He bounded up the winding staircase to the second floor and slipped into the bedroom, where Mrs. Flaherty, the plump Irish housekeeper, attended to his wife. He sat on the edge of the bed and pressed Eleanor’s hands as her breath came in quick, short gasps.
“I tried t’ telephone the midwife, Mr. Spreckels, but none a’ the bloody things was working. Ain’t a doctor in the city not tendin’ the wounded and dyin’ somewheres.”
“I know,” Spreckels said, “it’s just the three of us.”
“It’ll be the four of us in a few minutes here,” Eleanor smiled, her face covered in sweat.
“This baby is not waiting for anyone.”
Spreckels placed his hand on her belly and felt the child move. Through the window he could see City Hall burning a mile away, the peak of the fire waving in his direction. He was jarred by pounding and shouts of “open up” coming from his front door.
“Stay with her, Mrs. Flaherty.”
He ran down the wide stairway and jerked open the front door. A tall man with a scar on his face and a badge in his left hand stared down at him.
“We’re clearing out these houses,” Scarface said. “We got orders from the city.”
“The fire is a mile from here,” Spreckels argued. “It
might not even make it this far.”
“I’m Rudolph Spreckels. You have no right to order me from my own home. You can tell Mayor Schmitz I said so.”
“We’ll be sure to let him know,” Scarface replied, fingering the Colt in his waistband. Scarface looked over his shoulder and spotted a detachment of soldiers. They stopped in the middle of Van Ness, fifty feet away. Several of them stared back at him.
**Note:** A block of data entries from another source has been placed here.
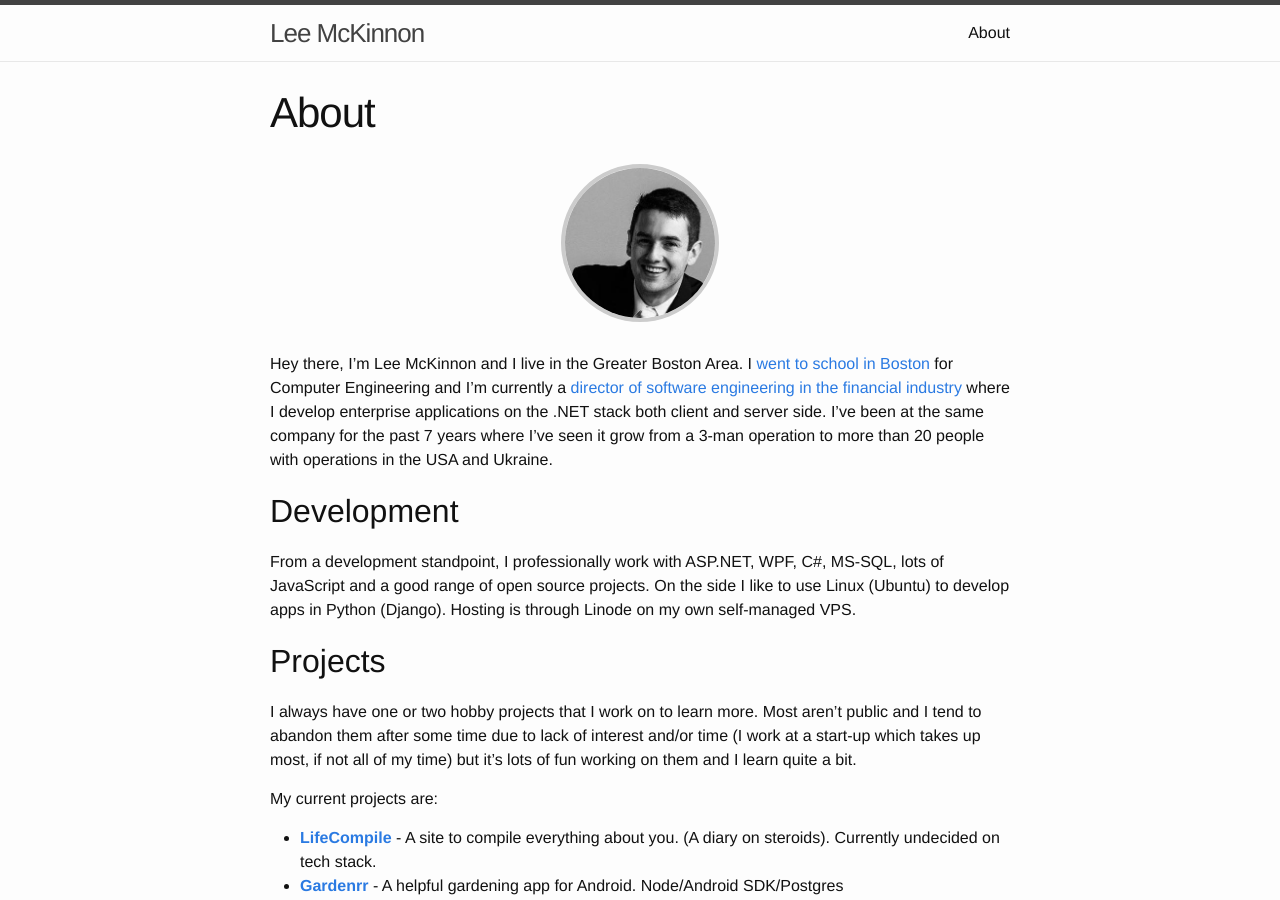
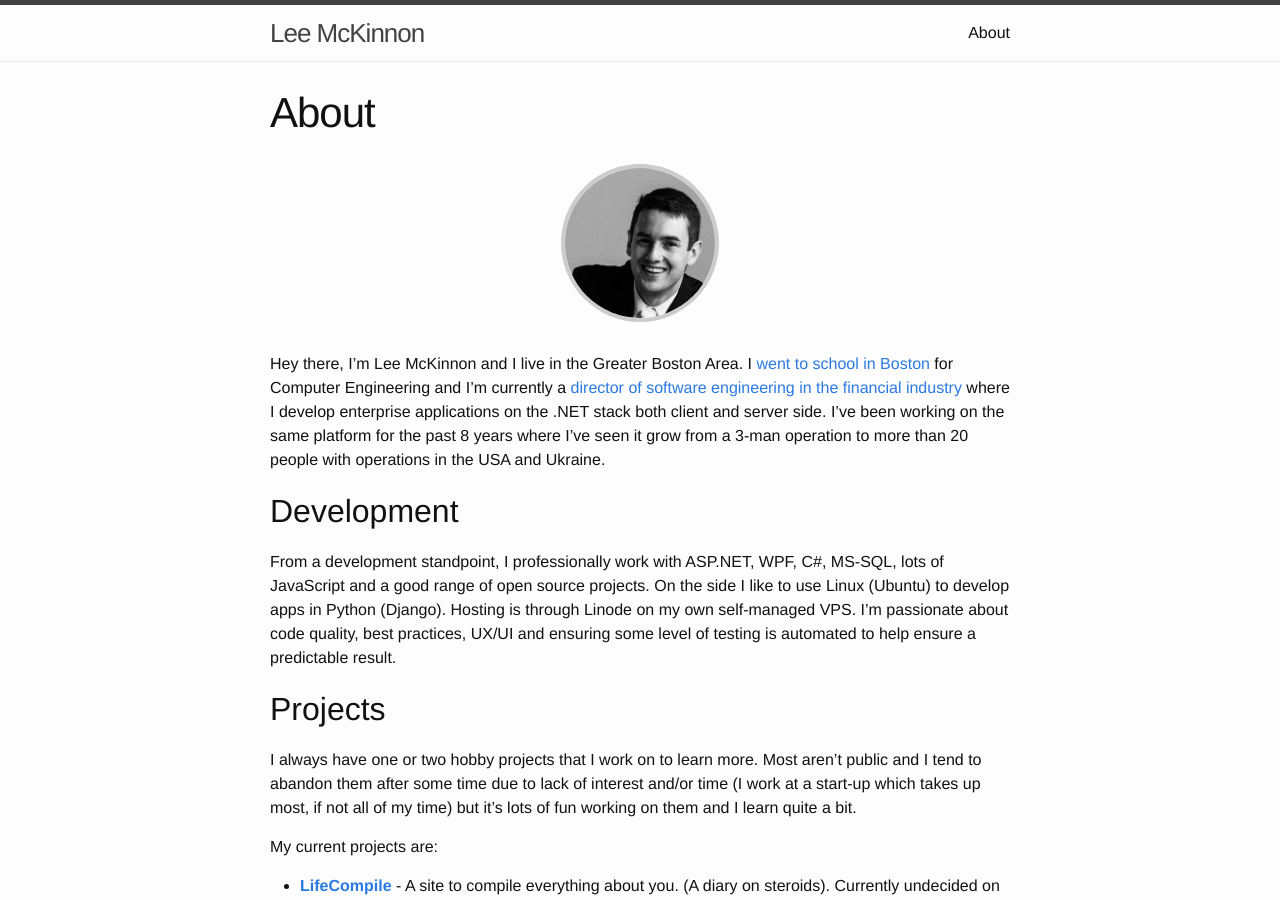
Before and after one commit to leemac/leemac.github.io, a Jekyll site: the page built from about.md, in a window 1280 px wide and 900 px high. Built offline with Jekyll 4.4.1, drawn with Linux system fonts in a browser that asks for light colours.

Commit message:
Update about.md

```diff
--- a/about.md
+++ b/about.md
@@ -8,11 +8,11 @@ permalink: /about/
   <img src="/images/me2.jpg" alt="Me" style="border-radius: 100px; border: 4px solid #CCC; width: 150px">
 </div>
 
-Hey there, I'm Lee McKinnon and I live in the Greater Boston Area. I <a href="http://wit.edu" target="_blank">went to school in Boston</a> for Computer Engineering and I'm currently a <a href="http://ledgex.com" target="_blank">director of software engineering in the financial industry</a> where I develop enterprise applications on the .NET stack both client and server side. I've been at the same company for the past 7 years where I've seen it grow from a 3-man operation to more than 20 people with operations in the USA and Ukraine.
+Hey there, I'm Lee McKinnon and I live in the Greater Boston Area. I <a href="http://wit.edu" target="_blank">went to school in Boston</a> for Computer Engineering and I'm currently a <a href="http://ledgex.com" target="_blank">director of software engineering in the financial industry</a> where I develop enterprise applications on the .NET stack both client and server side. I've been working on the same platform for the past 8 years where I've seen it grow from a 3-man operation to more than 20 people with operations in the USA and Ukraine.
 
 ## Development
 
-From a development standpoint, I professionally work with ASP.NET, WPF, C#, MS-SQL, lots of JavaScript and a good range of open source projects. On the side I like to use Linux (Ubuntu) to develop apps in Python (Django). Hosting is through Linode on my own self-managed VPS.
+From a development standpoint, I professionally work with ASP.NET, WPF, C#, MS-SQL, lots of JavaScript and a good range of open source projects. On the side I like to use Linux (Ubuntu) to develop apps in Python (Django). Hosting is through Linode on my own self-managed VPS. I'm passionate about code quality, best practices, UX/UI and ensuring some level of testing is automated to help ensure a predictable result.
 
 ## Projects
 
```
He turned and glared at Spreckels. “Let’s get moving,” he hissed.